Gimlet eye


  • Webster's Revised Unabridged Dictionary
    • Gimlet eye a squint-eye.
    • ***


In literature:

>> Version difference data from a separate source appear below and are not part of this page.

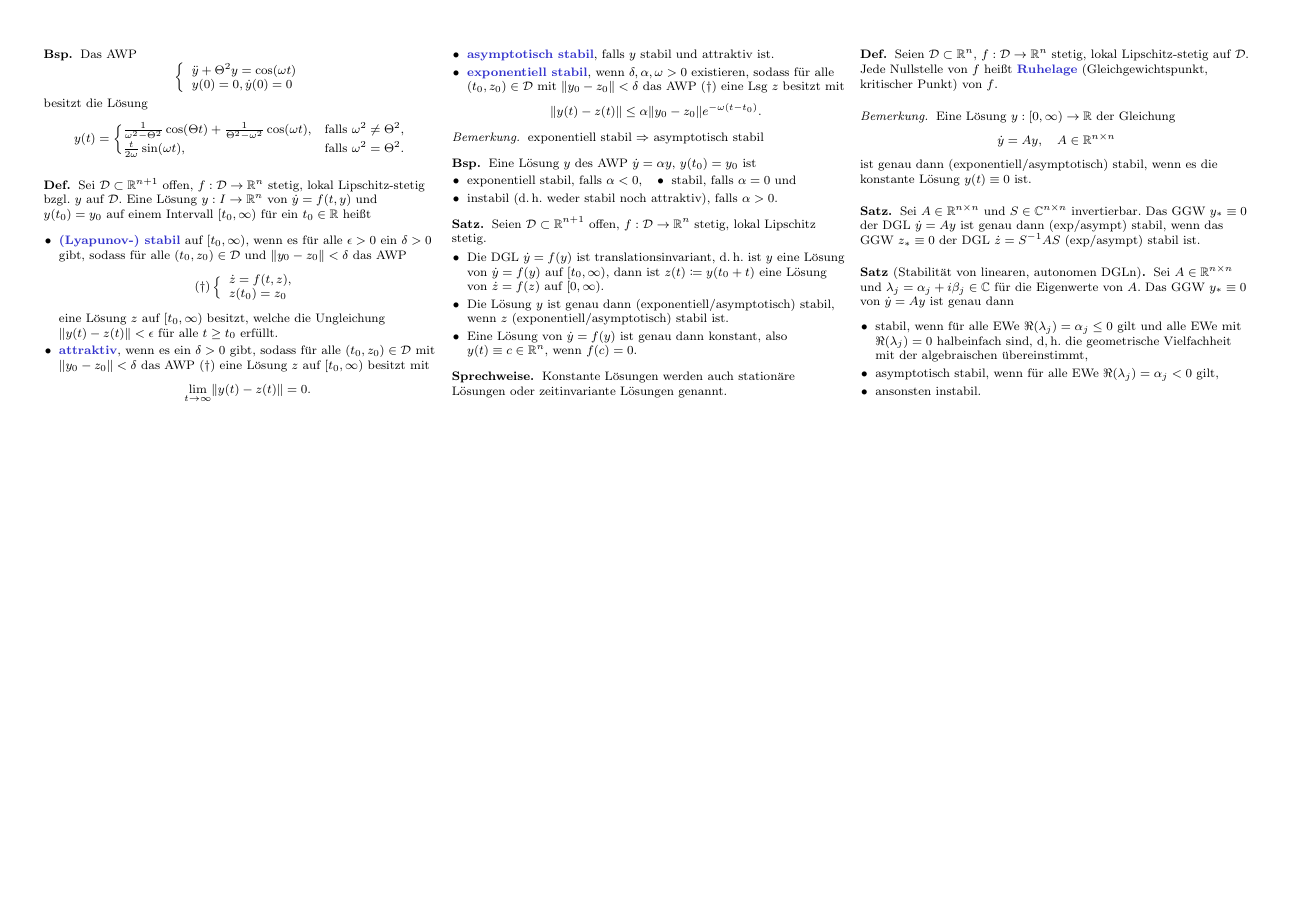
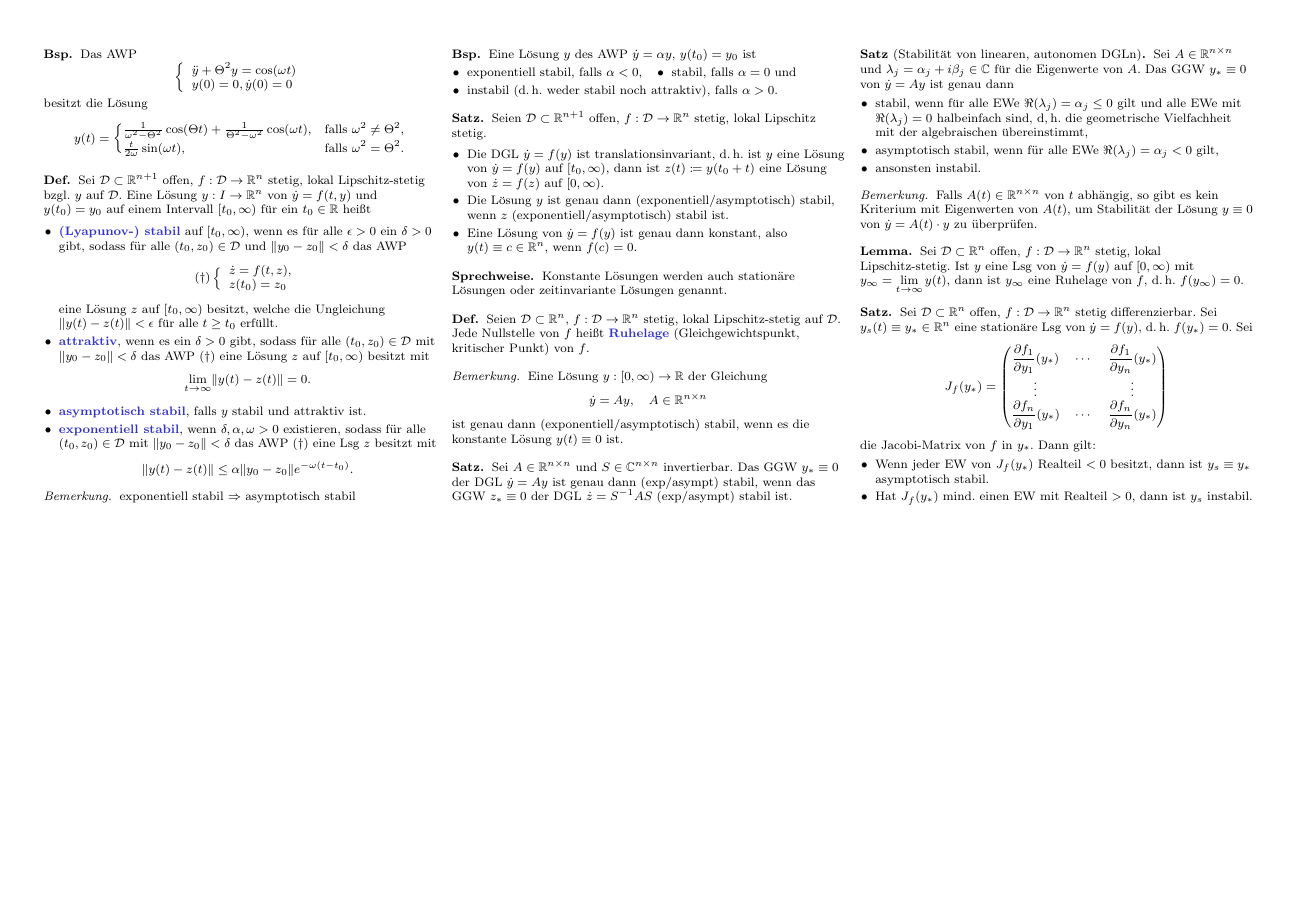
Before and after one commit to timjb/uni-spicker, a LaTeX document (ode.tex): page 4 of 4. Compiled offline with pdfLaTeX.

Commit message:
GDGL-Vorlesung vom 16.6.2014

```diff
--- a/ode.tex
+++ b/ode.tex
@@ -951,4 +951,33 @@ Unterschied: Autonome DGLn hängen nicht explizit von der Zeit $t$ ab
   \end{itemize}
 \end{satz}
 
+% Vorlesung vom 16.6.2014
+
+\begin{bem}
+  Falls $A(t) \in \R^{n \times n}$ von $t$ abhängig, so gibt es kein Kriterium mit Eigenwerten von $A(t)$, um Stabilität der Lösung $y \equiv 0$ von $\dot{y} = A(t) \cdot y$ zu überprüfen.
+\end{bem}
+
+% Kapitel 4.2.2. Nichtlineare autonome DGLn
+
+\begin{lem}
+  Sei $\D \subset \R^n$ offen, $f : \D \to \R^n$ stetig, lokal Lipschitz-stetig. Ist $y$ eine Lsg von $\dot{y} = f(y)$ auf $\cointerval{0}{\infty}$ mit $y_{\infty} = \lim_{t \to \infty} y(t)$, dann ist $y_{\infty}$ eine Ruhelage von $f$, d.\,h. $f(y_{\infty}) = 0$.
+\end{lem}
+
+% 4.4.
+\begin{satz}
+  Sei $\D \subset \R^n$ offen, $f : \D \to \R^n$ stetig differenzierbar. Sei $y_s(t) \equiv y_{*} \in \R^n$ eine stationäre Lsg von $\dot{y} = f(y)$, d.\,h. $f(y_{*}) = 0$. Sei
+  \[
+    J_f(y_{*}) = \begin{pmatrix}
+      \frac{\partial f_1}{\partial y_1}(y_{*}) & \cdots & \frac{\partial f_1}{\partial y_n} (y_{*}) \\
+      \vdots & & \vdots \\
+      \frac{\partial f_n}{\partial y_1} (y_{*}) & \cdots & \frac{\partial f_n}{\partial y_n} (y_{*})
+    \end{pmatrix}
+  \]
+  die Jacobi-Matrix von $f$ in $y_{*}$. Dann gilt:
+  \begin{itemize}
+    \item Wenn jeder EW von $J_f(y_{*})$ Realteil $< 0$ besitzt, dann ist $y_s \equiv y_{*}$ asymptotisch stabil.
+    \item Hat $J_f(y_{*})$ mind. einen EW mit Realteil $> 0$, dann ist $y_s$ instabil.
+  \end{itemize}
+\end{satz}
+
 \end{document}
```
Also changed, not shown: ode.pdf.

The gimlet eyes of the old miner fastened on the spot where in another moment his hoped-for rescuers would appear.
"The Yukon Trail" by William MacLeod Raine
He has eyes like gimlets!
"Young Tom Bowling" by J.C. Hutcheson
He was willin' to talk about anything but the female with the gimlet eyes and the keen-cutter tongue.
"Shorty McCabe" by Sewell Ford
It lay, too, in the glitter of the cold eyes that gimleted mine sharply.
"The Pirate of Panama" by William MacLeod Raine
He was an odd-looking, active little man of about fifty with keen blue eyes that bored into one like a gimlet.
"Patchwork" by Anna Balmer Myers
Miss Cora looks you through with a gimlet eye.
"Billie Bradley at Three Towers Hall" by Janet D. Wheeler
The general's gimlet eyes seemed to bore through her.
"Special Messenger" by Robert W. Chambers
You can't keep anything away from these gimlet-eyed scientists.
"At Good Old Siwash" by George Fitch
She was very upright, and she had eyes that went through you like blue gimlets.
"New Treasure Seekers" by E. (Edith) Nesbit
His eyes bored like steel gimlets into those of his enemy.
"Crooked Trails and Straight" by William MacLeod Raine

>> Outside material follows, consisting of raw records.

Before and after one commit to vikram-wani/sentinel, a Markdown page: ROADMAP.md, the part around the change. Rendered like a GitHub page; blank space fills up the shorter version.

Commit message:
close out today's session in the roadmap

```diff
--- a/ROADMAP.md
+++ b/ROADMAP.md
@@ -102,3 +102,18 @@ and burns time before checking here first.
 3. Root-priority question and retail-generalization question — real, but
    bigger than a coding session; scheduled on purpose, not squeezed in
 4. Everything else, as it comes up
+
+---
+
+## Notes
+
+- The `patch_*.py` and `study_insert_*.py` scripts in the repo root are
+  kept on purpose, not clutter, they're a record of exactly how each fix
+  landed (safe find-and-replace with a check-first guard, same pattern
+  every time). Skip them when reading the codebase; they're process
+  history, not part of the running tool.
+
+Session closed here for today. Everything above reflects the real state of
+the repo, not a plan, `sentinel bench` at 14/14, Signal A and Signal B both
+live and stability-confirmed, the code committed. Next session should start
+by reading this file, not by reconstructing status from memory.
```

In news:

Governments must take a gimlet-eyed look.
He called it "The Gimlet Eye," which had nothing to do with that gin and lime concoction that some people apparently drink when champagne is not available.
Yet Audi Chief Executive Martin Winterkorn ought to cast a gimlet eye out toward Asia.